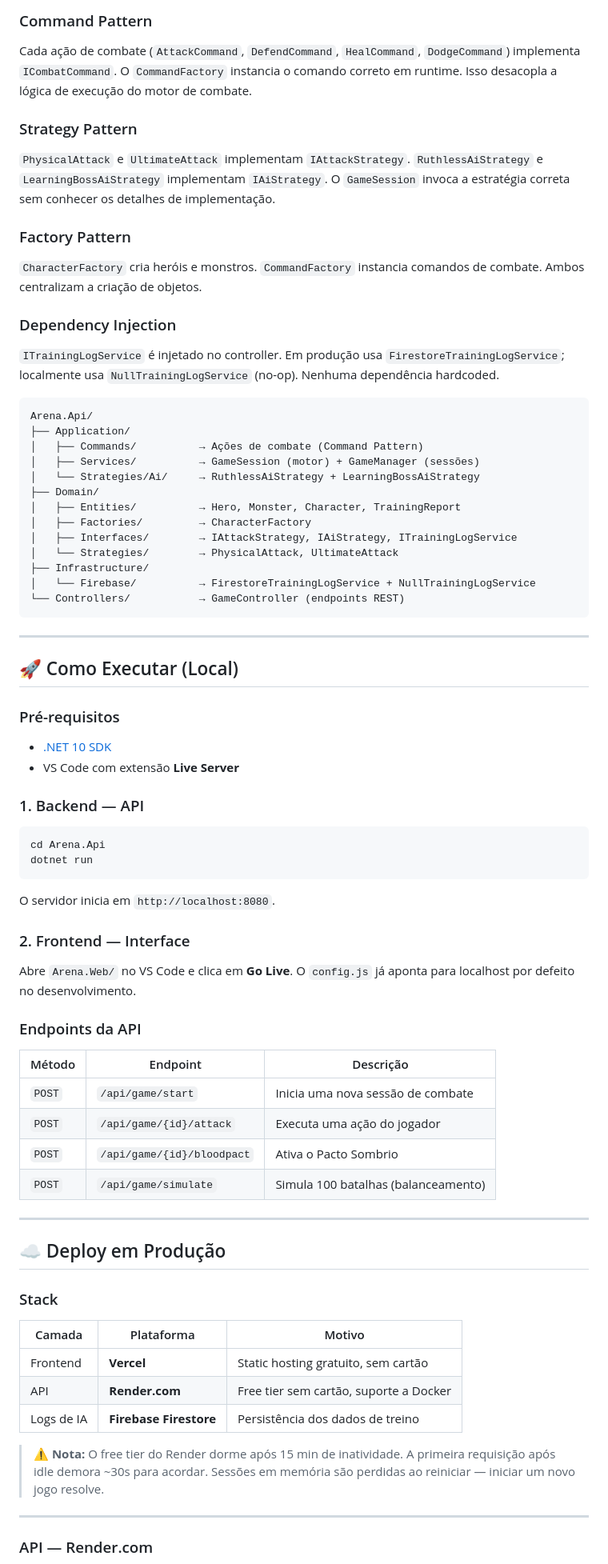
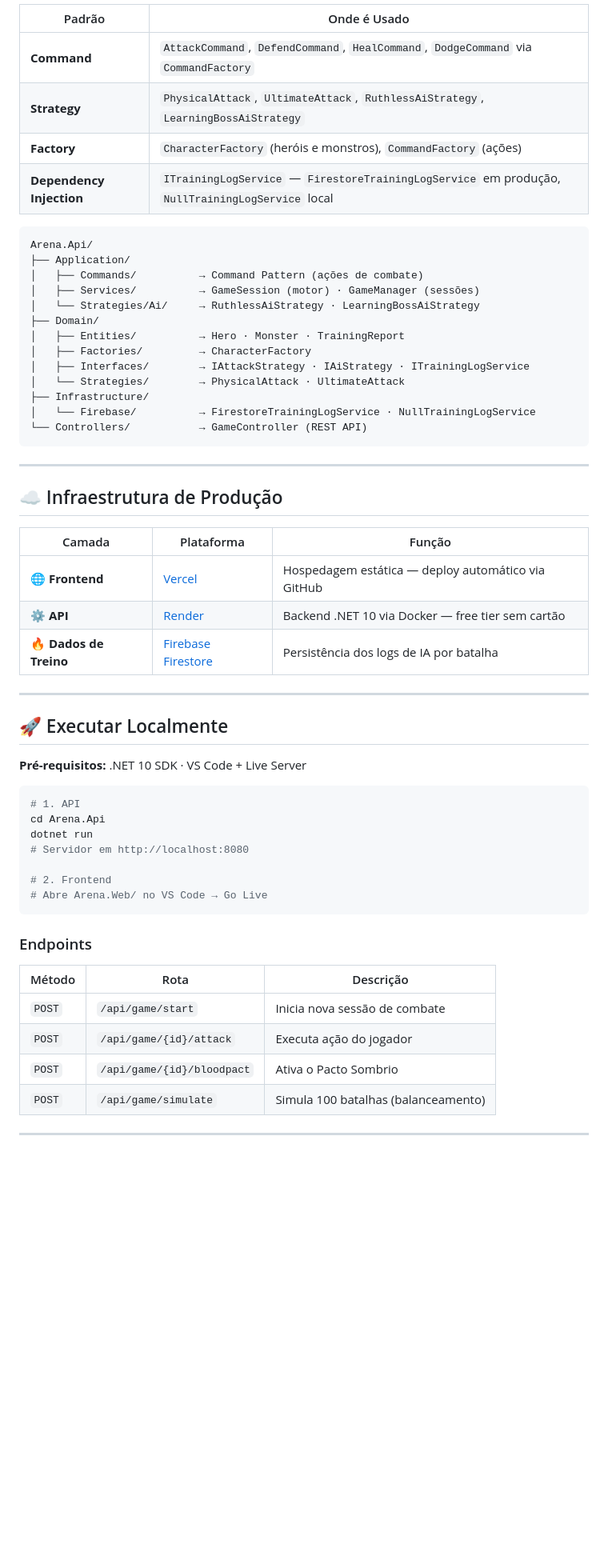
Before and after one commit to HenriqueCastro18/Arena-RPG, a Markdown page: README.MD, the part around one of its changes. Shown at 80% size. Drawn GitHub-style; blank space fills up the shorter version.

````diff
--- a/README.MD
+++ b/README.MD
@@ -229,76 +182,61 @@ O backend foi construído aplicando princípios **SOLID** e os seguintes padrõe
 
-### Command Pattern
-Cada ação de combate (`AttackCommand`, `DefendCommand`, `HealCommand`, `DodgeCommand`) implementa `ICombatCommand`. O `CommandFactory` instancia o comando correto em runtime. Isso desacopla a lógica de execução do motor de combate.
-
-### Strategy Pattern
-`PhysicalAttack` e `UltimateAttack` implementam `IAttackStrategy`. `RuthlessAiStrategy` e `LearningBossAiStrategy` implementam `IAiStrategy`. O `GameSession` invoca a estratégia correta sem conhecer os detalhes de implementação.
-
-### Factory Pattern
-`CharacterFactory` cria heróis e monstros. `CommandFactory` instancia comandos de combate. Ambos centralizam a criação de objetos.
-
-### Dependency Injection
-`ITrainingLogService` é injetado no controller. Em produção usa `FirestoreTrainingLogService`; localmente usa `NullTrainingLogService` (no-op). Nenhuma dependência hardcoded.
+| Padrão | Onde é Usado |
+|---|---|
+| **Command** | `AttackCommand`, `DefendCommand`, `HealCommand`, `DodgeCommand` via `CommandFactory` |
+| **Strategy** | `PhysicalAttack`, `UltimateAttack`, `RuthlessAiStrategy`, `LearningBossAiStrategy` |
+| **Factory** | `CharacterFactory` (heróis e monstros), `CommandFactory` (ações) |
+| **Dependency Injection** | `ITrainingLogService` — `FirestoreTrainingLogService` em produção, `NullTrainingLogService` local |
 
 ```
 Arena.Api/
 ├── Application/
-│   ├── Commands/          → Ações de combate (Command Pattern)
-│   ├── Services/          → GameSession (motor) + GameManager (sessões)
-│   └── Strategies/Ai/     → RuthlessAiStrategy + LearningBossAiStrategy
+│   ├── Commands/          → Command Pattern (ações de combate)
+│   ├── Services/          → GameSession (motor) · GameManager (sessões)
+│   └── Strategies/Ai/     → RuthlessAiStrategy · LearningBossAiStrategy
 ├── Domain/
-│   ├── Entities/          → Hero, Monster, Character, TrainingReport
+│   ├── Entities/          → Hero · Monster · TrainingReport
 │   ├── Factories/         → CharacterFactory
-│   ├── Interfaces/        → IAttackStrategy, IAiStrategy, ITrainingLogService
-│   └── Strategies/        → PhysicalAttack, UltimateAttack
+│   ├── Interfaces/        → IAttackStrategy · IAiStrategy · ITrainingLogService
+│   └── Strategies/        → PhysicalAttack · UltimateAttack
 ├── Infrastructure/
-│   └── Firebase/          → FirestoreTrainingLogService + NullTrainingLogService
-└── Controllers/           → GameController (endpoints REST)
+│   └── Firebase/          → FirestoreTrainingLogService · NullTrainingLogService
+└── Controllers/           → GameController (REST API)
 ```
 
 ---
 
-## 🚀 Como Executar (Local)
+## ☁️ Infraestrutura de Produção
 
-### Pré-requisitos
-- [.NET 10 SDK](https://dotnet.microsoft.com/download)
-- VS Code com extensão **Live Server**
+| Camada | Plataforma | Função |
+|---|---|---|
+| 🌐 **Frontend** | [Vercel](https://vercel.com) | Hospedagem estática — deploy automático via GitHub |
+| ⚙️ **API** | [Render](https://render.com) | Backend .NET 10 via Docker — free tier sem cartão |
+| 🔥 **Dados de Treino** | [Firebase Firestore](https://firebase.google.com) | Persistência dos logs de IA por batalha |
 
-### 1. Backend — API
+---
+
+## 🚀 Executar Localmente
+
+**Pré-requisitos:** .NET 10 SDK · VS Code + Live Server
 
 ```bash
+# 1. API
 cd Arena.Api
 dotnet run
+# Servidor em http://localhost:8080
+
+# 2. Frontend
+# Abre Arena.Web/ no VS Code → Go Live
 ```
 
-O servidor inicia em `http://localhost:8080`.
+### Endpoints
 
-### 2. Frontend — Interface
-
-Abre `Arena.Web/` no VS Code e clica em **Go Live**. O `config.js` já aponta para localhost por defeito no desenvolvimento.
-
-### Endpoints da API
-
-| Método | Endpoint | Descrição |
+| Método | Rota | Descrição |
 |---|---|---|
-| `POST` | `/api/game/start` | Inicia uma nova sessão de combate |
-| `POST` | `/api/game/{id}/attack` | Executa uma ação do jogador |
+| `POST` | `/api/game/start` | Inicia nova sessão de combate |
+| `POST` | `/api/game/{id}/attack` | Executa ação do jogador |
 | `POST` | `/api/game/{id}/bloodpact` | Ativa o Pacto Sombrio |
 | `POST` | `/api/game/simulate` | Simula 100 batalhas (balanceamento) |
 
 ---
 
-## ☁️ Deploy em Produção
-
-### Stack
-| Camada | Plataforma | Motivo |
-|---|---|---|
-| Frontend | **Vercel** | Static hosting gratuito, sem cartão |
-| API | **Render.com** | Free tier sem cartão, suporte a Docker |
-| Logs de IA | **Firebase Firestore** | Persistência dos dados de treino |
-
-> ⚠️ **Nota:** O free tier do Render dorme após 15 min de inatividade. A primeira requisição após idle demora ~30s para acordar. Sessões em memória são perdidas ao reiniciar — iniciar um novo jogo resolve.
-
----
-
-### API — Render.com
-
````
Also changed, not shown: other parts of README.MD (+109 -187 lines).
----------------
An exact reprint of the records above is required, with all pictures left out.

EXERCISE ANSWER:
Before and after one commit to HenriqueCastro18/Arena-RPG, a Markdown page: README.MD, the part around one of its changes. Shown at 80% size. Drawn GitHub-style; blank space fills up the shorter version.

````diff
--- a/README.MD
+++ b/README.MD
@@ -229,76 +182,61 @@ O backend foi construído aplicando princípios **SOLID** e os seguintes padrõe
 
-### Command Pattern
-Cada ação de combate (`AttackCommand`, `DefendCommand`, `HealCommand`, `DodgeCommand`) implementa `ICombatCommand`. O `CommandFactory` instancia o comando correto em runtime. Isso desacopla a lógica de execução do motor de combate.
-
-### Strategy Pattern
-`PhysicalAttack` e `UltimateAttack` implementam `IAttackStrategy`. `RuthlessAiStrategy` e `LearningBossAiStrategy` implementam `IAiStrategy`. O `GameSession` invoca a estratégia correta sem conhecer os detalhes de implementação.
-
-### Factory Pattern
-`CharacterFactory` cria heróis e monstros. `CommandFactory` instancia comandos de combate. Ambos centralizam a criação de objetos.
-
-### Dependency Injection
-`ITrainingLogService` é injetado no controller. Em produção usa `FirestoreTrainingLogService`; localmente usa `NullTrainingLogService` (no-op). Nenhuma dependência hardcoded.
+| Padrão | Onde é Usado |
+|---|---|
+| **Command** | `AttackCommand`, `DefendCommand`, `HealCommand`, `DodgeCommand` via `CommandFactory` |
+| **Strategy** | `PhysicalAttack`, `UltimateAttack`, `RuthlessAiStrategy`, `LearningBossAiStrategy` |
+| **Factory** | `CharacterFactory` (heróis e monstros), `CommandFactory` (ações) |
+| **Dependency Injection** | `ITrainingLogService` — `FirestoreTrainingLogService` em produção, `NullTrainingLogService` local |
 
 ```
 Arena.Api/
 ├── Application/
-│   ├── Commands/          → Ações de combate (Command Pattern)
-│   ├── Services/          → GameSession (motor) + GameManager (sessões)
-│   └── Strategies/Ai/     → RuthlessAiStrategy + LearningBossAiStrategy
+│   ├── Commands/          → Command Pattern (ações de combate)
+│   ├── Services/          → GameSession (motor) · GameManager (sessões)
+│   └── Strategies/Ai/     → RuthlessAiStrategy · LearningBossAiStrategy
 ├── Domain/
-│   ├── Entities/          → Hero, Monster, Character, TrainingReport
+│   ├── Entities/          → Hero · Monster · TrainingReport
 │   ├── Factories/         → CharacterFactory
-│   ├── Interfaces/        → IAttackStrategy, IAiStrategy, ITrainingLogService
-│   └── Strategies/        → PhysicalAttack, UltimateAttack
+│   ├── Interfaces/        → IAttackStrategy · IAiStrategy · ITrainingLogService
+│   └── Strategies/        → PhysicalAttack · UltimateAttack
 ├── Infrastructure/
-│   └── Firebase/          → FirestoreTrainingLogService + NullTrainingLogService
-└── Controllers/           → GameController (endpoints REST)
+│   └── Firebase/          → FirestoreTrainingLogService · NullTrainingLogService
+└── Controllers/           → GameController (REST API)
 ```
 
 ---
 
-## 🚀 Como Executar (Local)
+## ☁️ Infraestrutura de Produção
 
-### Pré-requisitos
-- [.NET 10 SDK](https://dotnet.microsoft.com/download)
-- VS Code com extensão **Live Server**
+| Camada | Plataforma | Função |
+|---|---|---|
+| 🌐 **Frontend** | [Vercel](https://vercel.com) | Hospedagem estática — deploy automático via GitHub |
+| ⚙️ **API** | [Render](https://render.com) | Backend .NET 10 via Docker — free tier sem cartão |
+| 🔥 **Dados de Treino** | [Firebase Firestore](https://firebase.google.com) | Persistência dos logs de IA por batalha |
 
-### 1. Backend — API
+---
+
+## 🚀 Executar Localmente
+
+**Pré-requisitos:** .NET 10 SDK · VS Code + Live Server
 
 ```bash
+# 1. API
 cd Arena.Api
 dotnet run
+# Servidor em http://localhost:8080
+
+# 2. Frontend
+# Abre Arena.Web/ no VS Code → Go Live
 ```
 
-O servidor inicia em `http://localhost:8080`.
+### Endpoints
 
-### 2. Frontend — Interface
-
-Abre `Arena.Web/` no VS Code e clica em **Go Live**. O `config.js` já aponta para localhost por defeito no desenvolvimento.
-
-### Endpoints da API
-
-| Método | Endpoint | Descrição |
+| Método | Rota | Descrição |
 |---|---|---|
-| `POST` | `/api/game/start` | Inicia uma nova sessão de combate |
-| `POST` | `/api/game/{id}/attack` | Executa uma ação do jogador |
+| `POST` | `/api/game/start` | Inicia nova sessão de combate |
+| `POST` | `/api/game/{id}/attack` | Executa ação do jogador |
 | `POST` | `/api/game/{id}/bloodpact` | Ativa o Pacto Sombrio |
 | `POST` | `/api/game/simulate` | Simula 100 batalhas (balanceamento) |
 
 ---
 
-## ☁️ Deploy em Produção
-
-### Stack
-| Camada | Plataforma | Motivo |
-|---|---|---|
-| Frontend | **Vercel** | Static hosting gratuito, sem cartão |
-| API | **Render.com** | Free tier sem cartão, suporte a Docker |
-| Logs de IA | **Firebase Firestore** | Persistência dos dados de treino |
-
-> ⚠️ **Nota:** O free tier do Render dorme após 15 min de inatividade. A primeira requisição após idle demora ~30s para acordar. Sessões em memória são perdidas ao reiniciar — iniciar um novo jogo resolve.
-
----
-
-### API — Render.com
-
````
Also changed, not shown: other parts of README.MD (+109 -187 lines).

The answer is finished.